Twitter did not immediately respond to requests for comment, but in a blog posting titled "Sometimes We Talk," Twitter co-founder Biz Stone wrote: "It should come as no surprise that Twitter engages in discussions with other companies regularly and on a variety of subjects."

A source told Kara Swisher of the Wall Street Journal's tech blog All Things Digital that there were "seriously, no negotiations, no deal, nada."

Another source told her: "“There was a discussion with [Google executive Marissa Mayer's] group about real-time search and about product stuff. It was a couple weeks ago. It was very preliminary ... and that was that.”

Swisher herself dismissed the notion of buyout talks as "pure speculation."

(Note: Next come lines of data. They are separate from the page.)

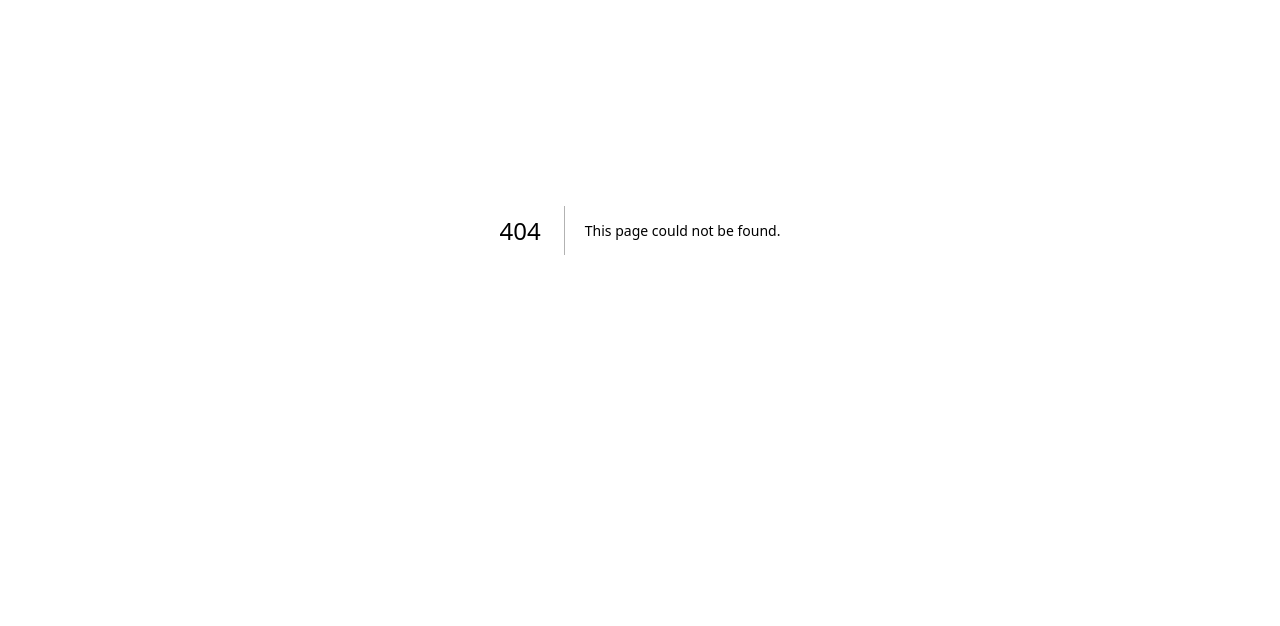
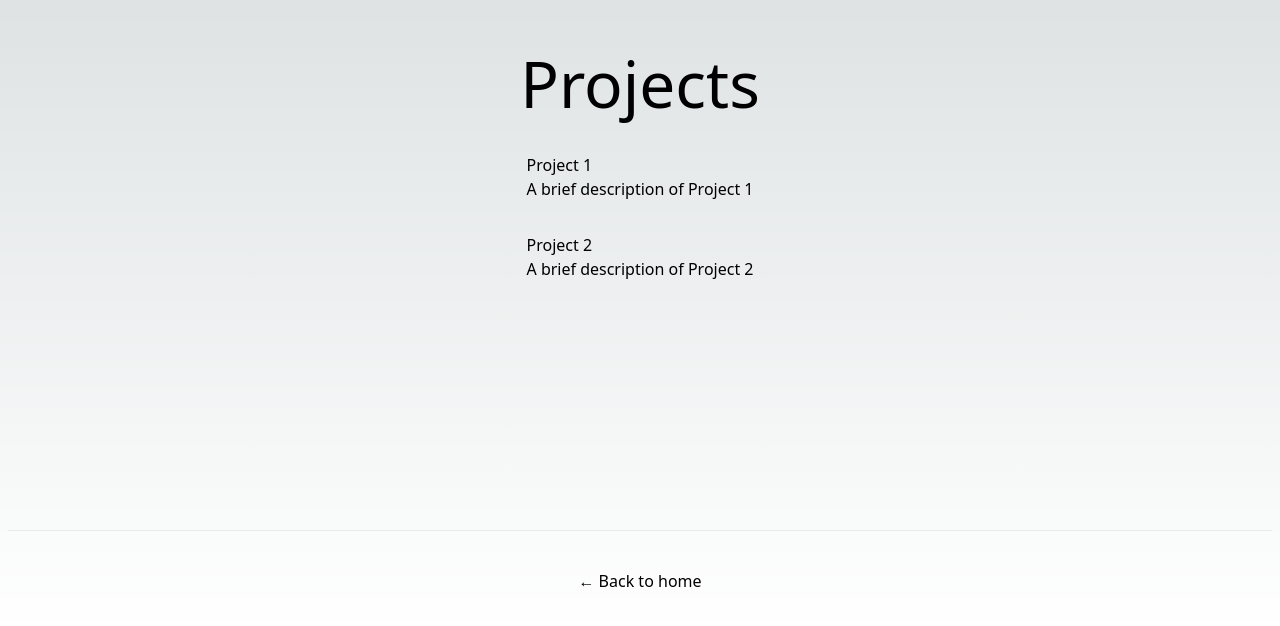
Before and after one commit to jonathankerth/my-portfolio, a Next.js app: page /projects in a window 1280 px wide. Before the commit this address had no page. Shown: the part 170-796 px from the top of the page. Built offline with nearby package versions, Linux system fonts and the light colour scheme.

Commit message:
add project page

```diff
--- a/src/pages/_app.js
+++ b/src/pages/_app.js
@@ -1,4 +1,4 @@
-import "@/styles/globals.css";
+import "../../globals.css";
 
 export default function App({ Component, pageProps }) {
 	return <Component {...pageProps} />;
--- a/src/pages/index.js
+++ b/src/pages/index.js
@@ -1,4 +1,5 @@
 import Head from "next/head";
+import Link from "next/link";
 import styles from "../styles/Home.module.css";
 
 export default function Home() {
@@ -14,19 +15,19 @@ export default function Home() {
 			</Head>
 
 			<main className={styles.main}>
-				<h1 className={styles.title}>
-					Welcome to My Software Engineer Portfolio
-				</h1>
+				<h1 className={styles.title}>Welcome, thanks for checking me out!</h1>
 
 				<p className={styles.description}>
 					Hi, I&apos;m <code className={styles.code}>Jonathan Kerth</code>
 				</p>
 
 				<div className={styles.grid}>
-					<a href="/projects" className={styles.card}>
-						<h2>Projects &rarr;</h2>
-						<p>Check out my amazing projects!</p>
-					</a>
+					<Link href="/projects" className={styles.card}>
+						<a>
+							<h2>Projects &rarr;</h2>
+							<p>Check out my amazing projects!</p>
+						</a>
+					</Link>
 
 					<a href="/skills" className={styles.card}>
 						<h2>Skills &rarr;</h2>
--- /dev/null
+++ b/src/pages/projects.js
@@ -0,0 +1,61 @@
+import Head from "next/head";
+import Link from "next/link";
+import styles from "../styles/Projects.module.css";
+
+const projects = [
+	{
+		id: 1,
+		title: "Project 1",
+		description: "A brief description of Project 1",
+		link: "https://example.com/project1",
+	},
+	{
+		id: 2,
+		title: "Project 2",
+		description: "A brief description of Project 2",
+		link: "https://example.com/project2",
+	},
+	// Add more projects as needed
+];
+
+export default function Projects() {
+	return (
+		<div className={styles.container}>
+			<Head>
+				<title>Projects - Software Engineer Portfolio</title>
+				<meta
+					name="description"
+					content="A showcase of my software engineering projects"
+				/>
+				<link rel="icon" href="/favicon.ico" />
+			</Head>
+
+			<main className={styles.main}>
+				<h1 className={styles.title}>Projects</h1>
+
+				<ul className={styles.projectList}>
+					{projects.map((project) => (
+						<li key={project.id} className={styles.projectItem}>
+							<h3>
+								<a
+									href={project.link}
+									target="_blank"
+									rel="noopener noreferrer"
+								>
+									{project.title}
+								</a>
+							</h3>
+							<p>{project.description}</p>
+						</li>
+					))}
+				</ul>
+			</main>
+
+			<footer className={styles.footer}>
+				<Link href="/">
+					<a>← Back to home</a>
+				</Link>
+			</footer>
+		</div>
+	);
+}
--- /dev/null
+++ b/src/styles/Projects.module.css
@@ -0,0 +1,53 @@
+.container {
+	min-height: 100vh;
+	padding: 0 0.5rem;
+	display: flex;
+	flex-direction: column;
+	justify-content: center;
+	align-items: center;
+}
+
+.main {
+	padding: 5rem 0;
+	flex: 1;
+	display: flex;
+	flex-direction: column;
+	justify-content: center;
+	align-items: center;
+}
+
+.title {
+	margin: 0;
+	line-height: 1.15;
+	font-size: 4rem;
+}
+
+.title,
+.description {
+	text-align: center;
+}
+
+.projectList {
+	list-style: none;
+	padding: 0;
+}
+
+.projectItem {
+	margin: 2rem 0;
+}
+
+.footer {
+	width: 100%;
+	height: 100px;
+	border-top: 1px solid #eaeaea;
+	display: flex;
+	justify-content: center;
+	align-items: center;
+}
+
+.footer a {
+	display: flex;
+	justify-content: center;
+	align-items: center;
+	flex-grow: 1;
+}
```
Also changed, not shown: jsconfig.json (+5 -5 lines), tailwind.config.js (+7 -7 lines), globals.css (renamed from src/styles/globals.css).
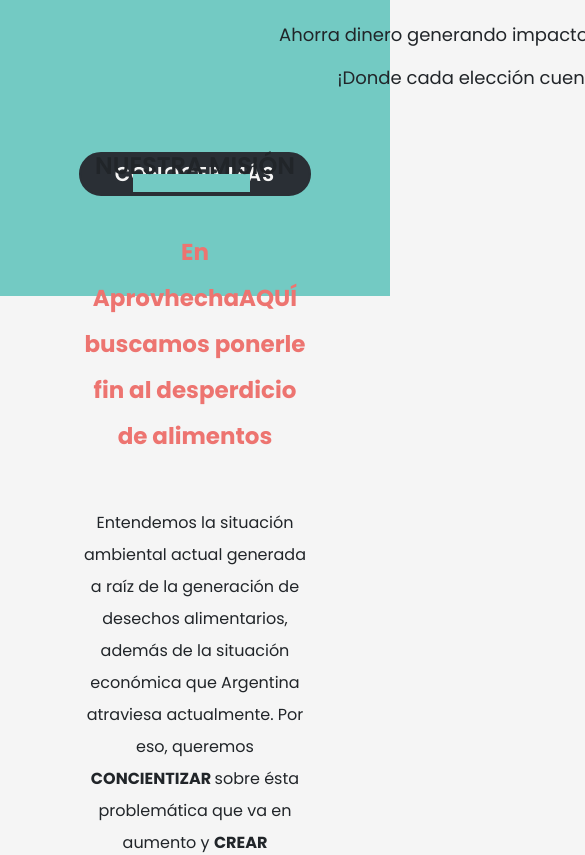
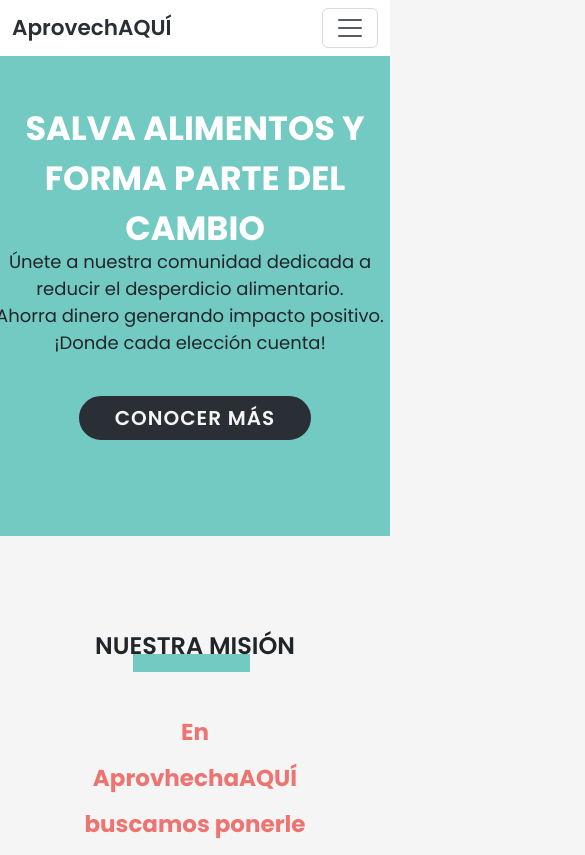
Before and after one commit to DanielRiverol/aprovecha-aqui2, a React (Vite) app: page / in a window 390 px wide. Shown: the top 855 px of the page, 585 px wide, since content can reach past the window. Built offline with nearby package versions, Linux system fonts and the light colour scheme.

Commit message:
Puesta a punto mobile

```diff
--- a/public/css/style.css
+++ b/public/css/style.css
@@ -1,4 +1,8 @@
 @import url("https://fonts.googleapis.com/css2?family=Poppins:wght@300;400;600;700;900&display=swap");
+
+html {
+  scroll-behavior: smooth;
+}
 
 body {
   font-family: "Poppins", sans-serif;
@@ -267,6 +271,24 @@
   background-color: #2A2F35;
 }
 
+@media (max-width:1280px) {
+  header.header-inicio {
+    height: 668px;
+  }
+
+  header.header-inicio .contenedor {
+    margin: auto;
+  }
+
+  header.header-inicio .contenedor h1 {
+    margin: auto;
+  }
+
+  header.header-inicio .contenedor p {
+    margin: auto;
+  }
+}
+
 @media (max-width: 768px) {
   header.row {
     height: auto;
@@ -285,7 +307,27 @@
     margin-top: 20px;
   }
 
+  header.header-inicio {
+    top: 240px;
+  }
+
+  header.header-inicio .contenedor h1 {
+    margin: auto;
+    font-size: 2.1rem !important;
+  }
+
+  .main-content {
+    position: relative;
+    top: 480px;
+  }
+
+  .contenedor .slogan {
+    width: 740px;
+  }
+
   footer {
+    position: relative;
+    bottom: -480px;
     padding: 20px 0;
     text-align: center;
     height: auto;
@@ -293,6 +335,7 @@
 }
 
 @media (max-width: 576px) {
+
   .row div.circle {
     margin: 0 auto;
   }
@@ -320,10 +363,47 @@
     width: 30% !important;
   }
 
+  .divider-mdx {
+    left: 26%;
+    width: 48% !important;
+  }
+
   .avatar {
     width: 120px;
     height: 120px;
   }
+
+  header.header-inicio .contenedor {
+    left: 0;
+  }
+
+  header.header-inicio .contenedor h1 {
+    position: absolute;
+    left: 0;
+    width: 100% !important;
+    margin: auto;
+    font-size: 2.1rem !important;
+  }
+
+
+  .contenedor .slogan {
+    position: absolute;
+    top: 35%;
+    right: 5px !important;
+    width: 100%;
+  }
+
+  .contenedor .button {
+    position: absolute;
+    bottom: 20%;
+    right: 50%;
+    transform: translateX(50%);
+  }
+
+  .main-content {
+
+    /* top: 480px; */
+  }
 }
 
 /*# sourceMappingURL=style.css.map */
--- a/src/components/Card/index.jsx
+++ b/src/components/Card/index.jsx
@@ -9,7 +9,7 @@
   ));
 
   return (
-    <div className="col mt-5">
+    <div className="col mt-5 gx-5">
       <img src={img} alt="imagen" className="img-fluid rounded" />
       <h5 className="mt-2 fw-semibold">{name}</h5>
       <p>{text}</p>
--- a/src/pages/Inicio/index.jsx
+++ b/src/pages/Inicio/index.jsx
@@ -2,7 +2,7 @@
 //import CabeceraLink from "../../components/CabeceraLink";
 import TitleSection from "../../components/TitleSection";
 import { CardServices, CardStep, CardDestacado } from "../../components/Card";
-import { cardsData, comprar, vender, destacados } from "../../data/data.json";
+import { cardsData, comprar, destacados } from "../../data/data.json";
 
 function Inicio() {
   const data = {
@@ -13,12 +13,12 @@
   return (
     <>
       <Cabecera>
-        <header className="row text-center header-inicio">
+        <header className="row row-cols-1 row-cols-md-4 row-cols-lg-12 text-center header-inicio">
           <div className="contenedor">
-            <div className="col-6 offset-3 mt-5">
+            <div className="col-6 offset-3 col-md-12 offset-md-0 col-lg-10 offset-lg-1 mt-5 ">
               <h1 className="display-5 fw-bold">{data.encabezado}</h1>
             </div>
-            <div className="col-6 offset-2 mt-4 slogan">
+            <div className="col-6 offset-2 col-md-12 offset-md-0 col-lg-12 offset-lg-2 mt-4 slogan">
               <p className="fs-5">
                 Únete a nuestra comunidad dedicada a reducir el desperdicio
                 alimentario.
@@ -26,7 +26,7 @@
               <p className="fs-5">Ahorra dinero generando impacto positivo. </p>
               <p className="fs-5">¡Donde cada elección cuenta!</p>
             </div>
-            <div className="col-12  w-100 mt-4">
+            <div className="col-12 w-100 mt-4">
               <button className="button button-dark button-large fs-5">
                 CONOCER MÁS
               </button>
@@ -35,7 +35,8 @@
         </header>
       </Cabecera>
       {/* Seccion Vision Mision */}
-      <div className="row mt-5 py-5">
+    <div className="main-content">
+    <div className="row mt-5 py-5">
         <div className="col-8 offset-2 text-center">
           <h2 className="h2 fw-semibold">NUESTRA MISIÓN</h2>
           <div className="divider-sm"></div>
@@ -68,8 +69,8 @@
       </div>
 
       <div className="row mt-2 py-5">
-        <div className="col-6 offset-3 text-center">
-          <h2 className="h2 fw-semibold">TU PARTICIPACION CUENTA</h2>
+        <div className="col-6 col-sm-12  offset-3 offset-sm-0 text-center">
+          <h2 className="h2 fw-semibold">TU PARTICIPACIÓN CUENTA</h2>
           <div className="divider-mdx"></div>
           <p className="text-center mt-5">
             Podemos cambiar la realidad y construir un mundo sin desperdicio.
@@ -78,7 +79,7 @@
         </div>
       </div>
       <div className="row text-center mt-0 py-2">
-        <div className="col-12">
+        <div className="col-10 offset-1">
           <div className="row row-cols-1 row-cols-sm-2 row-cols-md-3 mt-5">
             {cardsData.map((card) => {
               return (
@@ -141,7 +142,7 @@
         <div className="col-10 offset-1">
           <TitleSection
             title="Recomendaciones de la semana"
-            dividerType="divider-lg"
+            dividerType="divider-mdx"
           />
           <div className="row row-cols-1 row-cols-sm-2 row-cols-md-4 mt-5">
             {destacados.map((card) => {
@@ -186,6 +187,7 @@
           </div>
         </div>
       </div>
+    </div>
     </>
   );
 }
```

Despite Twitter's meteoric rise in use among celebrities, politicians, journalists and ordinary citizens, it still doesn't have a solid plan for making money. It recently secured an additional $35 million in venture-capital investments.

On Thursday, Twitter unveiled a new search engine, allowing a user to see search results directly on their Twitter home pages.

The engine now makes it possible for users to search for keywords and phrases used by people they follow on the site, and the ability to "save" search results.

Experts say the search engine poses a threat to Google's dominance in traditional Web search and is appealing due to the potential for a real-time search, where a user could get a sense of what is being said about a particular topic instantly.

Google's Web crawlers work very fast, but lag behind real time by at least several minutes.

However, the prospects of an acquisition may come as a surprise to some after Google CEO Eric Schmidt earlier this month told a crowd gathered at a technology conference in San Francisco that Twitter was a "poor man's e-mail system."

Biz Stone appeared on the Comedy Central show "The Colbert Report" on Thursday evening and did not mention the possiblity of a Google buyout.

He did say that "we’re going to become a strong, profitable, independent company. We’re going to continue to be based in San Francisco."

Google's main headquarters, the Googleplex, is located in Mountain View, Calif. — about 35 miles south of San Francisco.

Twitter co-founders Evan Williams and Stone have already established a business relationship with Google, selling the free publishing tool Blogger to the search king.

With just 29 employees, Twitter has seen its Web traffic grow 900 percent over the past year. Web users from around the world have flocked to the service, which lets you send out postings of a maximum 140 characters to the entire world.